Podcasts & RSS Feeds
Most Active Stories
- This ballot proposal is critical to Michigan's economy, but most people won't bother to vote on it
- What explains Michigan's large Arab American community?
- Some think their immigrant ancestors were the last that should be allowed in the U.S.
- Michigan Republican Party's tactics remind me of Watergate, because both were unnecessary
- Michigan's campaign for governor gets weird as Republicans deploy spyglasses
Thu February 20, 2014
Michigan ending its exclusive contract with the EAA
The Michigan Department of Education will end its exclusive contract with the Education Achievement Authority to oversee some of the state's lowest-performing schools.
State Superintendent Mike Flanagan has sent a letter to the EAA notifying it that the contract will be terminated a year from now.
The MDE says it still intends to use the EAA to turn around struggling schools. It says ending the contract will simply open up more options to other entities that can oversee the schools.
The EAA currently runs 15 schools in Detroit.

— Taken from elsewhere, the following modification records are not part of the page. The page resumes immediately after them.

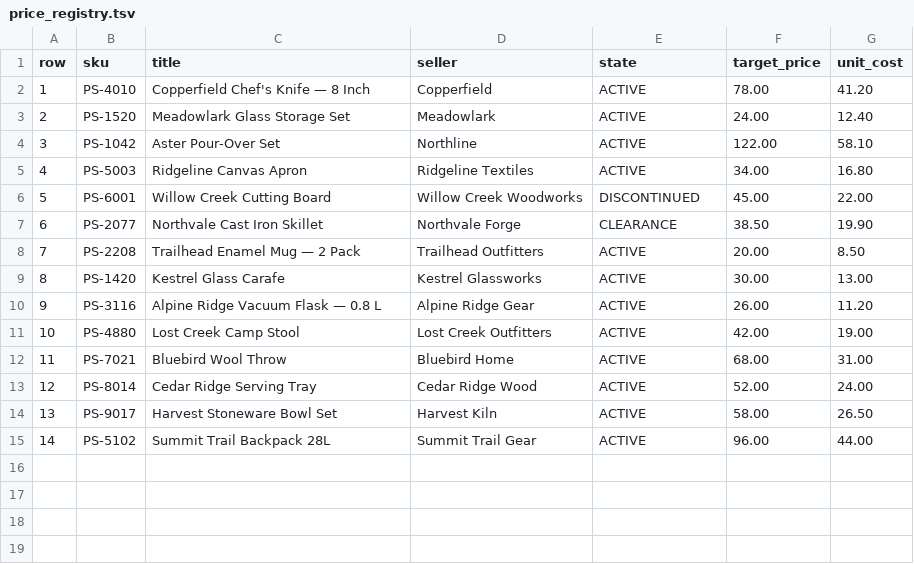
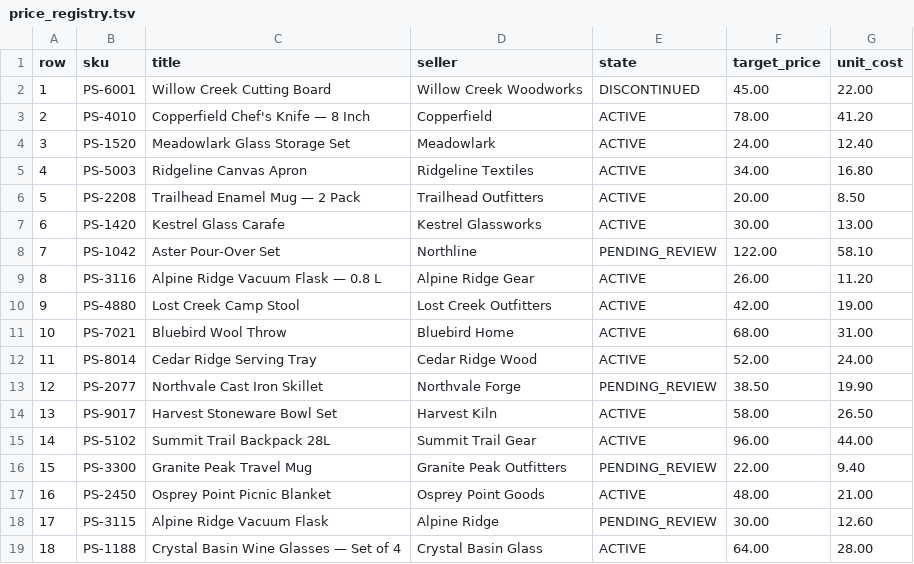
Before and after one commit to knobbyintens/pinecrest-merch-filesystem-playwright-with-chunk-git-github-7039-a1f4c9, a TSV file: catalog/price_registry.tsv, drawn as a sheet; removed rows and columns are numbered as before the commit, all else as after; the diff names each change by its address in the sheet, - before the commit and + after, or states it on an @@ line.

```diff
--- a/catalog/price_registry.tsv
+++ b/catalog/price_registry.tsv
@@ row 6 moved to row 2: 1 @@
@@ column A (row) renumbered between rows 3 and 12 @@
-row 4: 3 | PS-1042 | Aster Pour-Over Set | Northline | ACTIVE | 122.00 | 58.10
-row 7: 6 | PS-2077 | Northvale Cast Iron Skillet | Northvale Forge | CLEARANCE | 38.50 | 19.90
+row 8: 7 | PS-1042 | Aster Pour-Over Set | Northline | PENDING_REVIEW | 122.00 | 58.10
+row 13: 12 | PS-2077 | Northvale Cast Iron Skillet | Northvale Forge | PENDING_REVIEW | 38.50 | 19.90
+row 16: 15 | PS-3300 | Granite Peak Travel Mug | Granite Peak Outfitters | PENDING_REVIEW | 22.00 | 9.40
+row 17: 16 | PS-2450 | Osprey Point Picnic Blanket | Osprey Point Goods | ACTIVE | 48.00 | 21.00
+row 18: 17 | PS-3115 | Alpine Ridge Vacuum Flask | Alpine Ridge | PENDING_REVIEW | 30.00 | 12.60
+row 19: 18 | PS-1188 | Crystal Basin Wine Glasses — Set of 4 | Crystal Basin Glass | ACTIVE | 64.00 | 28.00
```
Also changed, not shown: 1 other file.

Martin Ackley is a spokesperson for the Michigan Department of Education.
"There are situations where a struggling school may be better served by a neighboring school district or the local intermediate school district as opposed to the EAA."
Ackley says the state still intends to use the EAA to help oversee struggling schools. He says ending the contract will simply give state education officials more options.

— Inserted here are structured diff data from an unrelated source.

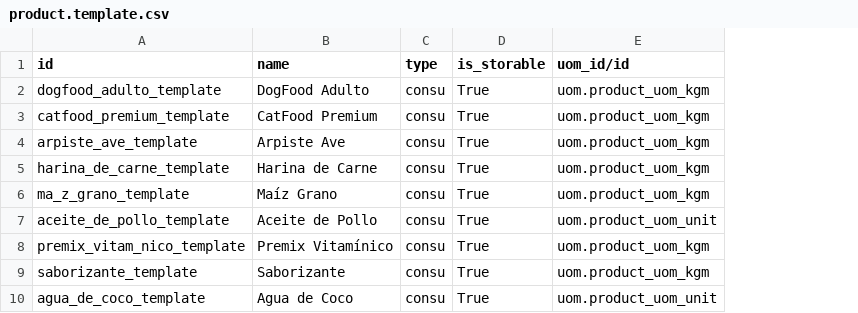
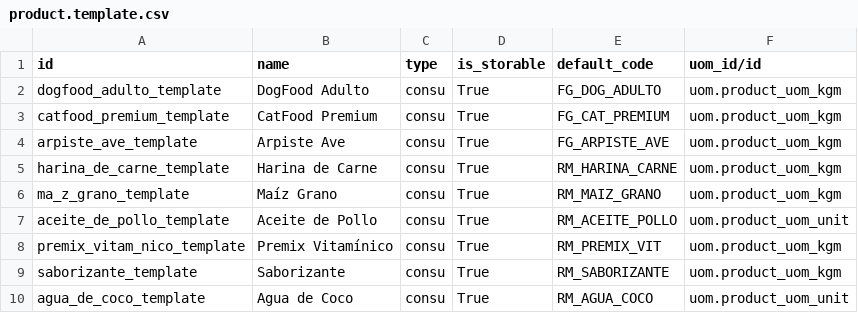
Before and after one commit to francojbe/odoo-erp, a CSV file: extra_addons/petfood_data/data/product.template.csv, drawn as a sheet; the diff names each change by its address in the sheet, - before the commit and + after, or states it on an @@ line.

Commit message:
Arquitectura 1.2: El Puente de DefaultCode. Eliminación total de XML IDs inestables y validación RelaxNG

```diff
--- a/extra_addons/petfood_data/data/product.template.csv
+++ b/extra_addons/petfood_data/data/product.template.csv
+column E (default_code), rows 2-10: FG_DOG_ADULTO | FG_CAT_PREMIUM | FG_ARPISTE_AVE | RM_HARINA_CARNE | RM_MAIZ_GRANO | RM_ACEITE_POLLO | RM_PREMIX_VIT | RM_SABORIZANTE | RM_AGUA_COCO
```
Also changed, not shown: extra_addons/petfood_data/data/mrp.bom.line.csv, 2 other files.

"Now, this is in no way a statement or an indication of alack of confidence in the EAA or its academic strategies. This is just an action that needed to be taken in order to provide flexibility and to provide options other than the EAA in which to place these most struggling schools."

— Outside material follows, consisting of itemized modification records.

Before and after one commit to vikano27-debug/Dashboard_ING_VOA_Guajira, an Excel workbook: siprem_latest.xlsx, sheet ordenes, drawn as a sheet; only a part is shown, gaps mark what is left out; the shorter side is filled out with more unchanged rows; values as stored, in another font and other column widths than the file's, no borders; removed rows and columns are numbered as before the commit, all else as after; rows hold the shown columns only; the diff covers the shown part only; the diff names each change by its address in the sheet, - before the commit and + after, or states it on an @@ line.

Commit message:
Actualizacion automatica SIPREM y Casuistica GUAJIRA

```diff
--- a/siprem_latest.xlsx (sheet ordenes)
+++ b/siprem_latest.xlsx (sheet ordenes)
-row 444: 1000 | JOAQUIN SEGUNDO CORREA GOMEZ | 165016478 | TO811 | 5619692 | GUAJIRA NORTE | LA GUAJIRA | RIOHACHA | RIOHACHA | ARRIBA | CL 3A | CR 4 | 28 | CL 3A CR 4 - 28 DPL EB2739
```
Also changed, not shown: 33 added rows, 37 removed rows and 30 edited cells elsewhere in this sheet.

Critics of the EAA say it's struggling with declining enrollment, finances, and school safety. Lawmakers are considering legislation that would bolster the authority and allow it to expand it statewide.
Politics & Government